[SOURCE DATA]
━━━━━━━━━━━━━━━━━━━━━━━━━━━━━━
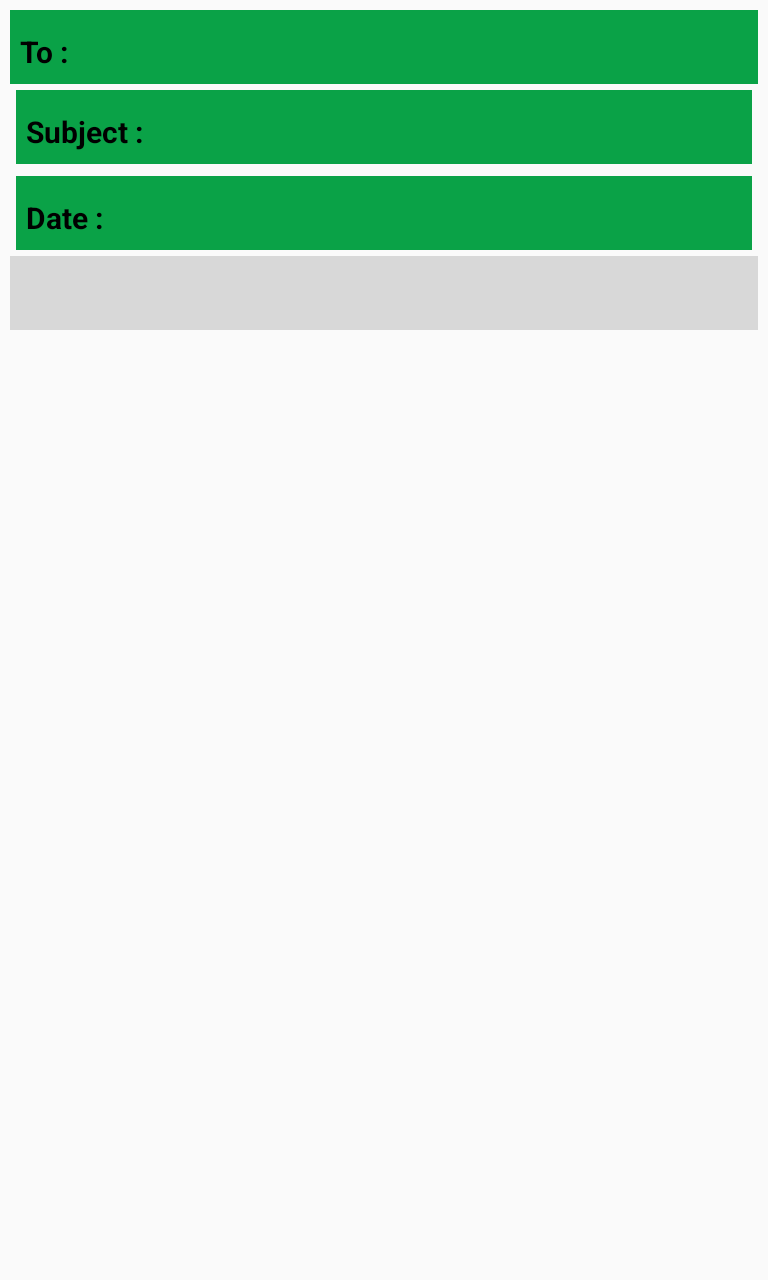
Repository: iguardian2015/iguardian-litchi
Layout: iguardian/res/layout/custom_outbox_view.xml
These files come from the project's save history. The layout is drawn as it stood at one moment and after the next save; the edit follows.
It is drawn on a 768 x 1280 px phone screen (xhdpi) without system bars, with theme AppTheme; the app's code is not run.

Above is the layout before, as saved 2015-01-14 16:55:30.

After the next save:
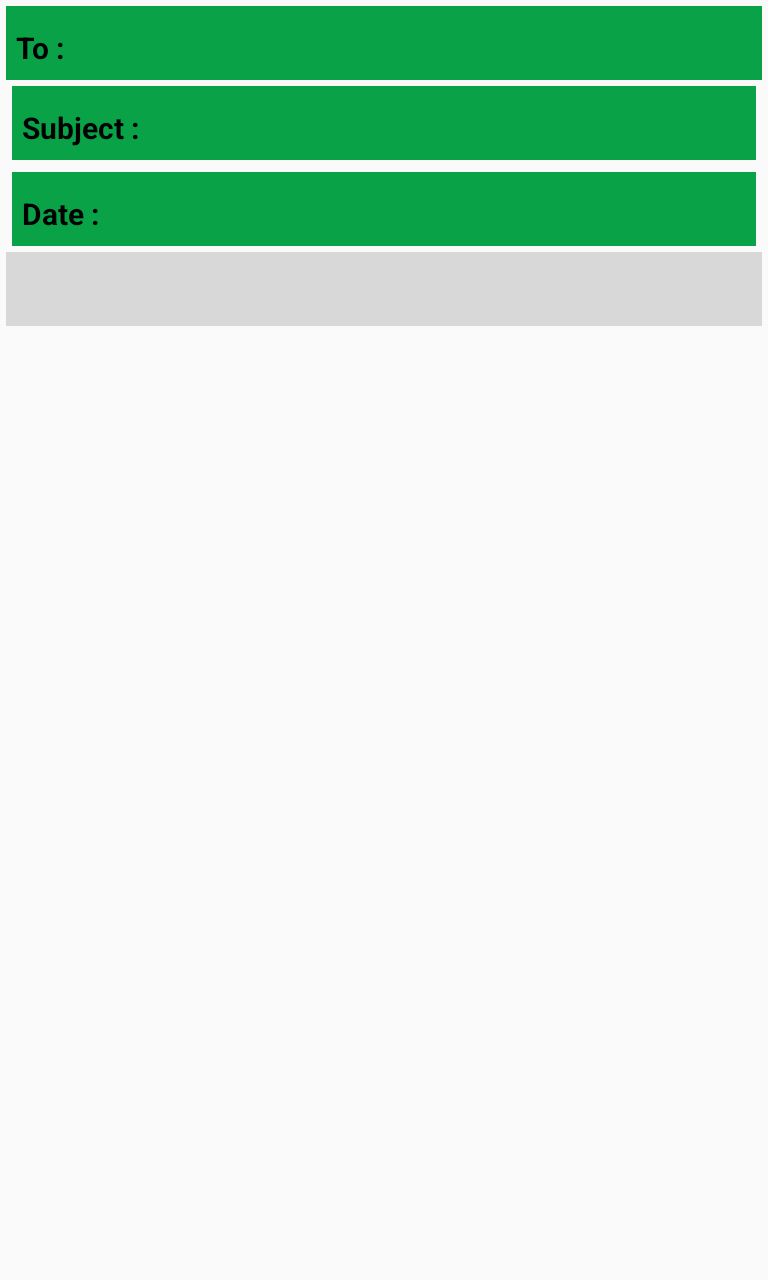
Saved 36 s later.
--- a/iguardian/res/layout/custom_outbox_view.xml
+++ b/iguardian/res/layout/custom_outbox_view.xml
@@ -2,7 +2,7 @@
 <LinearLayout xmlns:android="http://schemas.android.com/apk/res/android"
     android:layout_width="fill_parent"
     android:layout_height="fill_parent"
-    android:padding="5dp"
+    android:padding="3dp"
     android:orientation="vertical" >
 
     <LinearLayout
━━━━━━━━━━━━━━━━━━━━━━━━━━━━━━
Copy the whole listing exactly, excluding the pictures in it.

Repository: iguardian2015/iguardian-litchi
Layout: iguardian/res/layout/custom_outbox_view.xml
These files come from the project's save history. The layout is drawn as it stood at one moment and after the next save; the edit follows.
It is drawn on a 768 x 1280 px phone screen (xhdpi) without system bars, with theme AppTheme; the app's code is not run.

Above is the layout before, as saved 2015-01-14 16:55:30.

After the next save:
Saved 36 s later.
--- a/iguardian/res/layout/custom_outbox_view.xml
+++ b/iguardian/res/layout/custom_outbox_view.xml
@@ -2,7 +2,7 @@
 <LinearLayout xmlns:android="http://schemas.android.com/apk/res/android"
     android:layout_width="fill_parent"
     android:layout_height="fill_parent"
-    android:padding="5dp"
+    android:padding="3dp"
     android:orientation="vertical" >
 
     <LinearLayout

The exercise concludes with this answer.